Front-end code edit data
————
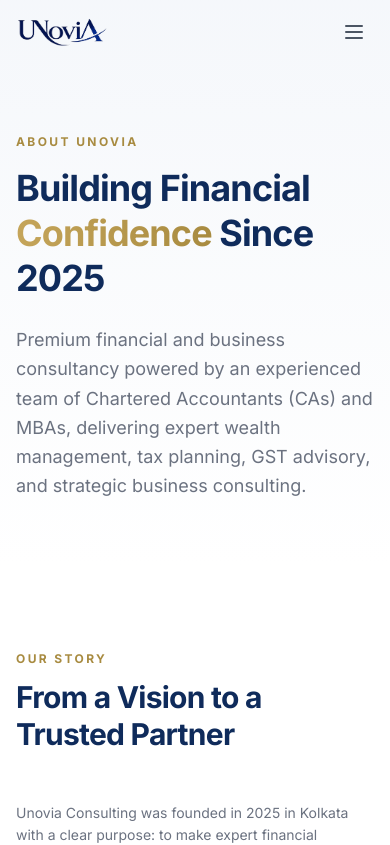
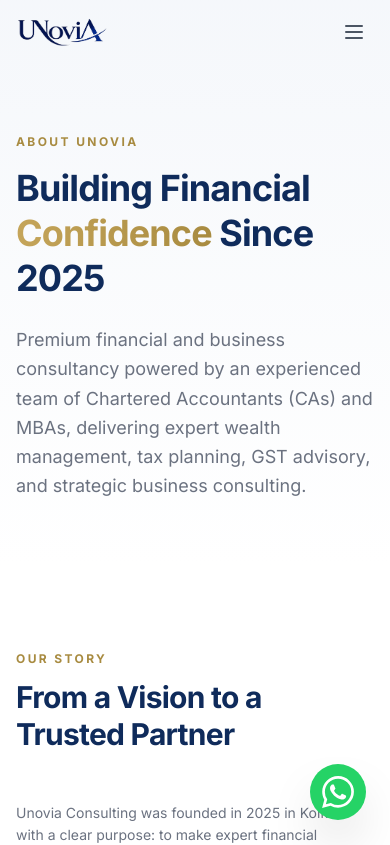
Before and after one commit to sc2805/unovia-consulting, a Next.js app: page /about in a window 390 px wide. Shown: the top 845 px of the page. Built offline with nearby package versions, Linux system fonts and the light colour scheme.

Commit message:
Updated mobile to 7278671467 and added floating WhatsApp contact button

```diff
--- a/app/layout.tsx
+++ b/app/layout.tsx
@@ -2,6 +2,7 @@
 import { Inter } from "next/font/google";
 import Navbar from "@/components/layout/Navbar";
 import Footer from "@/components/layout/Footer";
+import WhatsAppFloat from "@/components/ui/WhatsAppFloat";
 import "./globals.css";
 
 // =============================================================================
@@ -33,7 +34,7 @@
     "CA firm Kolkata",
     "Unovia Consulting",
   ],
-  authors: [{ name: "Unovia Consulting" }],
+  authors: [{ name: "UNoviA Consulting" }],
   openGraph: {
     type: "website",
     locale: "en_IN",
@@ -65,6 +66,7 @@
         <Navbar />
         <main>{children}</main>
         <Footer />
+        <WhatsAppFloat />
       </body>
     </html>
   );
--- /dev/null
+++ b/components/ui/WhatsAppFloat.tsx
@@ -0,0 +1,49 @@
+"use client";
+
+import React from "react";
+import { COMPANY } from "@/lib/constants";
+
+/**
+ * WhatsAppFloat Component
+ * A premium floating button that connects users to WhatsApp.
+ * Features a subtle pulse animation and hover effects.
+ */
+export default function WhatsAppFloat() {
+  const phoneNumber = COMPANY.phone.replace(/[^0-9]/g, "");
+  const message = encodeURIComponent("Hello! I'm interested in a consultation with UNoviA Consulting.");
+  const whatsappUrl = `https://wa.me/${phoneNumber}?text=${message}`;
+
+  return (
+    <a
+      href={whatsappUrl}
+      target="_blank"
+      rel="noopener noreferrer"
+      className="fixed bottom-6 right-6 z-50 flex items-center group"
+      aria-label="Contact on WhatsApp"
+    >
+      {/* Label (Visible on Hover) */}
+      <span className="mr-3 px-4 py-2 bg-white text-navy-900 text-sm font-bold rounded-full shadow-lg opacity-0 pointer-events-none translate-x-4 group-hover:opacity-100 group-hover:translate-x-0 transition-all duration-300">
+        Chat with us
+      </span>
+
+      {/* WhatsApp Button */}
+      <div className="relative">
+        {/* Pulse Effect */}
+        <div className="absolute inset-0 bg-green-500 rounded-full animate-ping opacity-25 group-hover:animate-none"></div>
+
+        <div className="relative w-14 h-14 bg-[#25D366] rounded-full shadow-2xl flex items-center justify-center transition-transform duration-300 group-hover:scale-110">
+          <svg
+            viewBox="0 0 24 24"
+            width="32"
+            height="32"
+            fill="currentColor"
+            className="text-white"
+            xmlns="http://www.w3.org/2000/svg"
+          >
+            <path d="M17.472 14.382c-.297-.149-1.758-.867-2.03-.967-.273-.099-.471-.148-.67.15-.197.297-.767.966-.94 1.164-.173.199-.347.223-.644.075-.297-.15-1.255-.463-2.39-1.475-.883-.788-1.48-1.761-1.653-2.059-.173-.297-.018-.458.13-.606.134-.133.298-.347.446-.52.149-.174.198-.298.298-.497.099-.198.05-.371-.025-.52-.075-.149-.669-1.612-.916-2.207-.242-.579-.487-.5-.669-.51-.173-.008-.371-.01-.57-.01-.198 0-.52.074-.792.372-.272.297-1.04 1.016-1.04 2.479 0 1.462 1.065 2.875 1.213 3.074.149.198 2.096 3.2 5.077 4.487.709.306 1.262.489 1.694.625.712.227 1.36.195 1.871.118.571-.085 1.758-.719 2.006-1.413.248-.694.248-1.289.173-1.413-.074-.124-.272-.198-.57-.347m-5.421 7.403h-.004a9.87 9.87 0 01-5.031-1.378l-.361-.214-3.741.982.998-3.648-.235-.374a9.86 9.86 0 01-1.51-5.26c.001-5.45 4.436-9.884 9.888-9.884 2.64 0 5.122 1.03 6.988 2.898a9.825 9.825 0 012.893 6.994c-.003 5.45-4.437 9.884-9.885 9.884m8.413-18.297A11.815 11.815 0 0012.05 0C5.495 0 .16 5.335.157 11.892c0 2.096.547 4.142 1.588 5.945L.057 24l6.305-1.654a11.882 11.882 0 005.683 1.448h.005c6.554 0 11.89-5.335 11.893-11.893a11.821 11.821 0 00-3.48-8.413z" />
+          </svg>
+        </div>
+      </div>
+    </a>
+  );
+}
--- a/lib/constants.ts
+++ b/lib/constants.ts
@@ -7,7 +7,7 @@
   tagline: "Strategic Advisory. Lasting Impact.",
   description:
     "Premium financial and business consultancy powered by an experienced team of Chartered Accountants (CAs) and MBAs, delivering expert wealth management, tax planning, GST advisory, and strategic business consulting.",
-  phone: "+91 98765 43210",
+  phone: "+91 72786 71467",
   email: "connect@unovia.in",
   address: "Kolkata, West Bengal, India",
   founded: "2025",
```
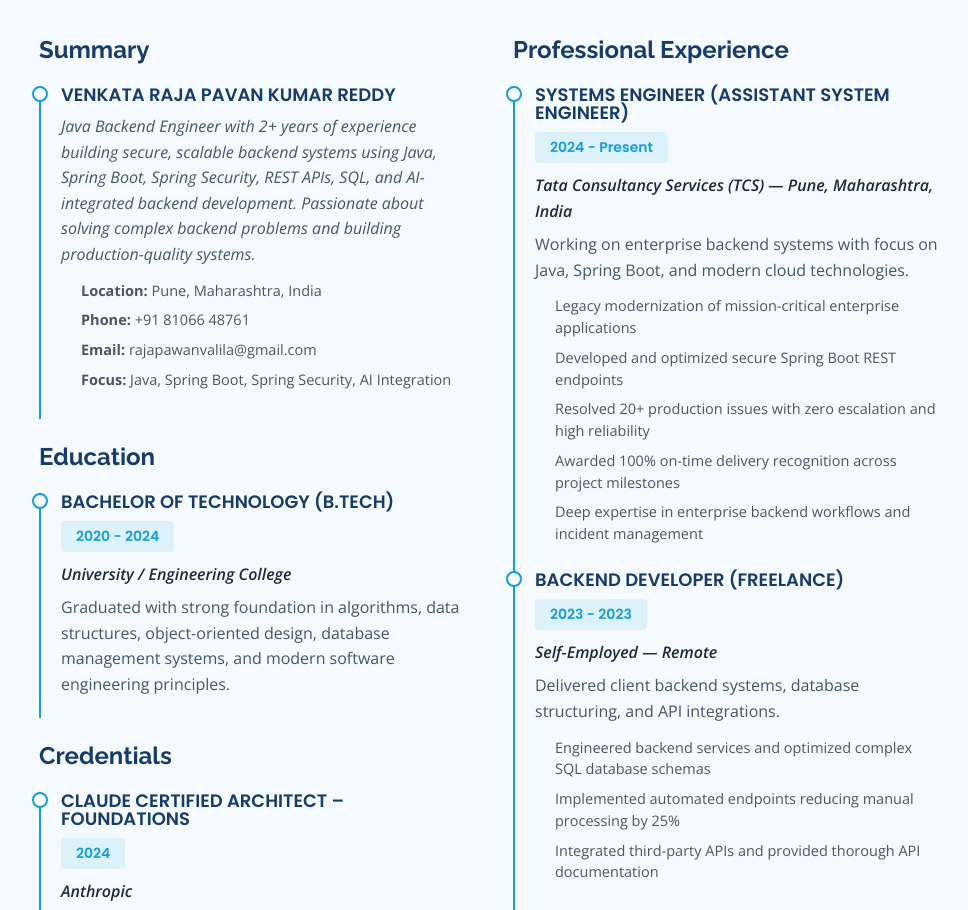
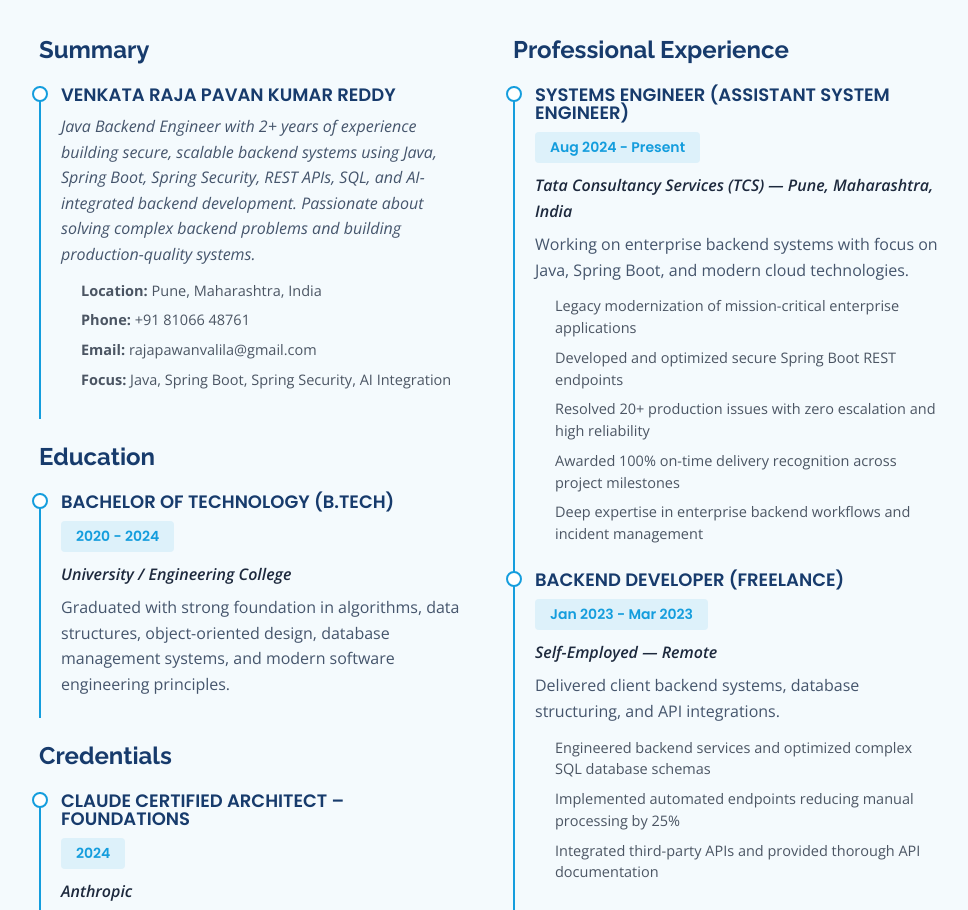
Before and after one commit to PawanRaja-hub/PawanRaja-Portfolio, a React (Vite) app: page / in a window 1280 px wide. Shown: the part 3120-4030 px from the top of the page, without its empty margins (301-1269 px from the left). Built offline with nearby package versions, Linux system fonts and the light colour scheme; no server answers.

Commit message:
chore(cms): sync portfolio content from Admin CMS (8/28/2026)

```diff
--- a/src/constants/index.js
+++ b/src/constants/index.js
@@ -235,7 +235,7 @@ export const experience = [
     "id": 1,
     "role": "Systems Engineer (Assistant System Engineer)",
     "company": "Tata Consultancy Services (TCS)",
-    "period": "2024 - Present",
+    "period": "Aug 2024 - Present",
     "location": "Pune, Maharashtra, India",
     "type": "Full-time",
     "description": "Working on enterprise backend systems with focus on Java, Spring Boot, and modern cloud technologies.",
@@ -251,7 +251,7 @@ export const experience = [
     "id": 2,
     "role": "Backend Developer (Freelance)",
     "company": "Self-Employed",
-    "period": "2023 - 2023",
+    "period": "Jan 2023 - Mar 2023",
     "location": "Remote",
     "type": "Contract",
     "description": "Delivered client backend systems, database structuring, and API integrations.",
```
————
_Exercise brief:_
Please output each line above exactly and omit all images.

_The completed task:_
Before and after one commit to sc2805/unovia-consulting, a Next.js app: page /about in a window 390 px wide. Shown: the top 845 px of the page. Built offline with nearby package versions, Linux system fonts and the light colour scheme.

Commit message:
Updated mobile to 7278671467 and added floating WhatsApp contact button

```diff
--- a/app/layout.tsx
+++ b/app/layout.tsx
@@ -2,6 +2,7 @@
 import { Inter } from "next/font/google";
 import Navbar from "@/components/layout/Navbar";
 import Footer from "@/components/layout/Footer";
+import WhatsAppFloat from "@/components/ui/WhatsAppFloat";
 import "./globals.css";
 
 // =============================================================================
@@ -33,7 +34,7 @@
     "CA firm Kolkata",
     "Unovia Consulting",
   ],
-  authors: [{ name: "Unovia Consulting" }],
+  authors: [{ name: "UNoviA Consulting" }],
   openGraph: {
     type: "website",
     locale: "en_IN",
@@ -65,6 +66,7 @@
         <Navbar />
         <main>{children}</main>
         <Footer />
+        <WhatsAppFloat />
       </body>
     </html>
   );
--- /dev/null
+++ b/components/ui/WhatsAppFloat.tsx
@@ -0,0 +1,49 @@
+"use client";
+
+import React from "react";
+import { COMPANY } from "@/lib/constants";
+
+/**
+ * WhatsAppFloat Component
+ * A premium floating button that connects users to WhatsApp.
+ * Features a subtle pulse animation and hover effects.
+ */
+export default function WhatsAppFloat() {
+  const phoneNumber = COMPANY.phone.replace(/[^0-9]/g, "");
+  const message = encodeURIComponent("Hello! I'm interested in a consultation with UNoviA Consulting.");
+  const whatsappUrl = `https://wa.me/${phoneNumber}?text=${message}`;
+
+  return (
+    <a
+      href={whatsappUrl}
+      target="_blank"
+      rel="noopener noreferrer"
+      className="fixed bottom-6 right-6 z-50 flex items-center group"
+      aria-label="Contact on WhatsApp"
+    >
+      {/* Label (Visible on Hover) */}
+      <span className="mr-3 px-4 py-2 bg-white text-navy-900 text-sm font-bold rounded-full shadow-lg opacity-0 pointer-events-none translate-x-4 group-hover:opacity-100 group-hover:translate-x-0 transition-all duration-300">
+        Chat with us
+      </span>
+
+      {/* WhatsApp Button */}
+      <div className="relative">
+        {/* Pulse Effect */}
+        <div className="absolute inset-0 bg-green-500 rounded-full animate-ping opacity-25 group-hover:animate-none"></div>
+
+        <div className="relative w-14 h-14 bg-[#25D366] rounded-full shadow-2xl flex items-center justify-center transition-transform duration-300 group-hover:scale-110">
+          <svg
+            viewBox="0 0 24 24"
+            width="32"
+            height="32"
+            fill="currentColor"
+            className="text-white"
+            xmlns="http://www.w3.org/2000/svg"
+          >
+            <path d="M17.472 14.382c-.297-.149-1.758-.867-2.03-.967-.273-.099-.471-.148-.67.15-.197.297-.767.966-.94 1.164-.173.199-.347.223-.644.075-.297-.15-1.255-.463-2.39-1.475-.883-.788-1.48-1.761-1.653-2.059-.173-.297-.018-.458.13-.606.134-.133.298-.347.446-.52.149-.174.198-.298.298-.497.099-.198.05-.371-.025-.52-.075-.149-.669-1.612-.916-2.207-.242-.579-.487-.5-.669-.51-.173-.008-.371-.01-.57-.01-.198 0-.52.074-.792.372-.272.297-1.04 1.016-1.04 2.479 0 1.462 1.065 2.875 1.213 3.074.149.198 2.096 3.2 5.077 4.487.709.306 1.262.489 1.694.625.712.227 1.36.195 1.871.118.571-.085 1.758-.719 2.006-1.413.248-.694.248-1.289.173-1.413-.074-.124-.272-.198-.57-.347m-5.421 7.403h-.004a9.87 9.87 0 01-5.031-1.378l-.361-.214-3.741.982.998-3.648-.235-.374a9.86 9.86 0 01-1.51-5.26c.001-5.45 4.436-9.884 9.888-9.884 2.64 0 5.122 1.03 6.988 2.898a9.825 9.825 0 012.893 6.994c-.003 5.45-4.437 9.884-9.885 9.884m8.413-18.297A11.815 11.815 0 0012.05 0C5.495 0 .16 5.335.157 11.892c0 2.096.547 4.142 1.588 5.945L.057 24l6.305-1.654a11.882 11.882 0 005.683 1.448h.005c6.554 0 11.89-5.335 11.893-11.893a11.821 11.821 0 00-3.48-8.413z" />
+          </svg>
+        </div>
+      </div>
+    </a>
+  );
+}
--- a/lib/constants.ts
+++ b/lib/constants.ts
@@ -7,7 +7,7 @@
   tagline: "Strategic Advisory. Lasting Impact.",
   description:
     "Premium financial and business consultancy powered by an experienced team of Chartered Accountants (CAs) and MBAs, delivering expert wealth management, tax planning, GST advisory, and strategic business consulting.",
-  phone: "+91 98765 43210",
+  phone: "+91 72786 71467",
   email: "connect@unovia.in",
   address: "Kolkata, West Bengal, India",
   founded: "2025",
```
Before and after one commit to PawanRaja-hub/PawanRaja-Portfolio, a React (Vite) app: page / in a window 1280 px wide. Shown: the part 3120-4030 px from the top of the page, without its empty margins (301-1269 px from the left). Built offline with nearby package versions, Linux system fonts and the light colour scheme; no server answers.

Commit message:
chore(cms): sync portfolio content from Admin CMS (8/28/2026)

```diff
--- a/src/constants/index.js
+++ b/src/constants/index.js
@@ -235,7 +235,7 @@ export const experience = [
     "id": 1,
     "role": "Systems Engineer (Assistant System Engineer)",
     "company": "Tata Consultancy Services (TCS)",
-    "period": "2024 - Present",
+    "period": "Aug 2024 - Present",
     "location": "Pune, Maharashtra, India",
     "type": "Full-time",
     "description": "Working on enterprise backend systems with focus on Java, Spring Boot, and modern cloud technologies.",
@@ -251,7 +251,7 @@ export const experience = [
     "id": 2,
     "role": "Backend Developer (Freelance)",
     "company": "Self-Employed",
-    "period": "2023 - 2023",
+    "period": "Jan 2023 - Mar 2023",
     "location": "Remote",
     "type": "Contract",
     "description": "Delivered client backend systems, database structuring, and API integrations.",
```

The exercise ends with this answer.